      This was one of the first John Wayne films I ever remember seeing I must have been about eight or nine when it came second time around at the Shaftsbury our local 'flea pit' (although thats not quite as bad as that but they never showed new pictures only second or third time around films).

      Mostly I remember the finale with all the Kentuckians in the wagons coming to the aid of the homesteaders and Oliver Hardy and his trumpet. It was and still is a great film.

      Regards

      Arthur
      Walk Tall - Talk Low
    • Re: The Fighting Kentuckian (1949)

      Hi Mike

      Hope this answers it

      Originally Posted by ethanedwards

      The weakest casting was that of Vera Hruba Ralston, the Czech skater,,
      who's only claim to fame, is that she was the REPUBLIC bosses, moll!!!
      She had trouble speaking English, and couldn't act, to save the ice melting!!
      She made 12 films for REPUBLIC and the only ones that made a profit,
      were, the ones she made with, Duke.
      Duke said,
      Yates made me use Vera Hruba,...I've always been mad at Yates about this,
      because we lost the chance to have one damn fine movie.
      Author: planktonrules from Bradenton, Florida, from IMDb
      This movie is pure Republic Pictures B-movie all the way, with relatively low production values,
      Very Ralston (girlfriend of the CEO) and lots of action.
      And this is not necessarily a bad thing (apart from the lousy acting by Ralston),
      as the movie is highly entertaining. So, if you just turn off your brain and enjoy, this is a terrific film.
      I particularly love seeing Oliver Hardy playing a rare supporting actor role very late in his career. Is he believable? Not in the least.
      But, he's funny and quite the sidekick to John Wayne
      Best Wishes
      Keith
      London- England
    • Re: The Fighting Kentuckian (1949)

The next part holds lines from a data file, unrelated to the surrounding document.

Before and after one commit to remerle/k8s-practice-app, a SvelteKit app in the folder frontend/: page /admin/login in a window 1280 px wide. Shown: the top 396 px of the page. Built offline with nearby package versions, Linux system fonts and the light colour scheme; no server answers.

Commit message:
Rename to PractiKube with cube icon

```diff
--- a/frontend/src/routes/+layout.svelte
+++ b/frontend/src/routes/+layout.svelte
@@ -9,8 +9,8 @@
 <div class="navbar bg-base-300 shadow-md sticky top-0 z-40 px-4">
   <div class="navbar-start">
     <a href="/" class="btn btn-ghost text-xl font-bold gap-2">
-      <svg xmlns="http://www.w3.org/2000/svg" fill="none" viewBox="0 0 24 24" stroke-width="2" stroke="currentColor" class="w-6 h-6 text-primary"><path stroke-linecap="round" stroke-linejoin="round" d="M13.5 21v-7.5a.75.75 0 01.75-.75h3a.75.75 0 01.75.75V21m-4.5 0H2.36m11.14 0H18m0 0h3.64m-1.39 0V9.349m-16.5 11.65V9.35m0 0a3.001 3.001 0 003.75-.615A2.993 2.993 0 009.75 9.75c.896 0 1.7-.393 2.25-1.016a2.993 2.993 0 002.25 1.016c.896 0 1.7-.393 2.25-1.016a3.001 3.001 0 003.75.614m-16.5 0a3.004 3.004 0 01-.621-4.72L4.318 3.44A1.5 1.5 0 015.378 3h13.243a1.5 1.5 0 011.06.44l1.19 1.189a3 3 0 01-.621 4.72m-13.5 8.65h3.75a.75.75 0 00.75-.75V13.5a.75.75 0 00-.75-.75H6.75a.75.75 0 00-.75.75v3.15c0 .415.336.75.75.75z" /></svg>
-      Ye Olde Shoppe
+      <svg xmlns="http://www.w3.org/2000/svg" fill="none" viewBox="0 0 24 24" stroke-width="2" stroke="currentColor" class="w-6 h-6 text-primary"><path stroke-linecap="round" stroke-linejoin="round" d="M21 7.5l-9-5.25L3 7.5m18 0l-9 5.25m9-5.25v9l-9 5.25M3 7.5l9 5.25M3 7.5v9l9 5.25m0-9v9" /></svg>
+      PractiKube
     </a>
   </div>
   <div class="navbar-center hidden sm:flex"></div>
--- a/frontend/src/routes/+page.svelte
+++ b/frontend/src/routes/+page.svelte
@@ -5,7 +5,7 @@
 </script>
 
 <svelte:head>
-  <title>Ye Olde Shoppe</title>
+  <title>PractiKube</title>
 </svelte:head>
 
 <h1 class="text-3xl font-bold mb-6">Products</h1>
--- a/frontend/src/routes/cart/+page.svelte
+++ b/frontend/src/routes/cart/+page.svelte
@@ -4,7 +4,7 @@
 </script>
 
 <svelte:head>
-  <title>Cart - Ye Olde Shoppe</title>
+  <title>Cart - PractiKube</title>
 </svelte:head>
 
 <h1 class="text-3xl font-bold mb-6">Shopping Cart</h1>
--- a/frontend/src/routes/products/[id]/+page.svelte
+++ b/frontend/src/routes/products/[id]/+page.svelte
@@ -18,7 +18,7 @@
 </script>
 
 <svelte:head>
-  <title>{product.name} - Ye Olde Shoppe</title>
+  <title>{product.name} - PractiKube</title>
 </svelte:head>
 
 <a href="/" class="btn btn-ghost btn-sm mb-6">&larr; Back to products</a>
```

      Mike,

      He sure did!!
      They married in March 1952,
      and it lasted until February 1966 (His death)

      She was obviously a better wife than
      she was an actress, and if you read on,
      she wasn't stupid either!

      Ralson is generally conceded to owe her "stardom"
      to being the personal "protege" of Republic Pictures studio head Herbert J. Yates.
      They were married in 1952. Significantly, she "retired" from the screen in 1958,
      the year Yates was deposed as head of the studio.
      They remained married until Yates' death in 1966,
      at which point Ralston inherited half of his $10 million estate.

      IMDb
      Best Wishes
      Keith
      London- England
    • Re: The Fighting Kentuckian (1949)

      Hi

      Here a well known picture of the Duke from The Fighting Kentuckian. I have both the Black and white and colour version of the photograph'


      Regards

      Arthur
      Files
      Walk Tall - Talk Low
    • Re: The Fighting Kentuckian (1949)

      Hi

      Obviously during the 1940s posters came in all shapes and sizes as they do today.

      Wether this is a Britis poster and subject to rationing or not I don't know but it is ceratinly quite plain.

      Regards

      Arthur
      Files
      Walk Tall - Talk Low
    • Re: The Fighting Kentuckian (1949)

      arthurarnell wrote:

      Hi

      Here a well known picture of the Duke from The Fighting Kentuckian. I have both the Black and white and colour version of the photograph'


      Regards

      Arthur




      Good photo that is!Thanks for sharing :wink_smile:
      [SIGPIC][/SIGPIC]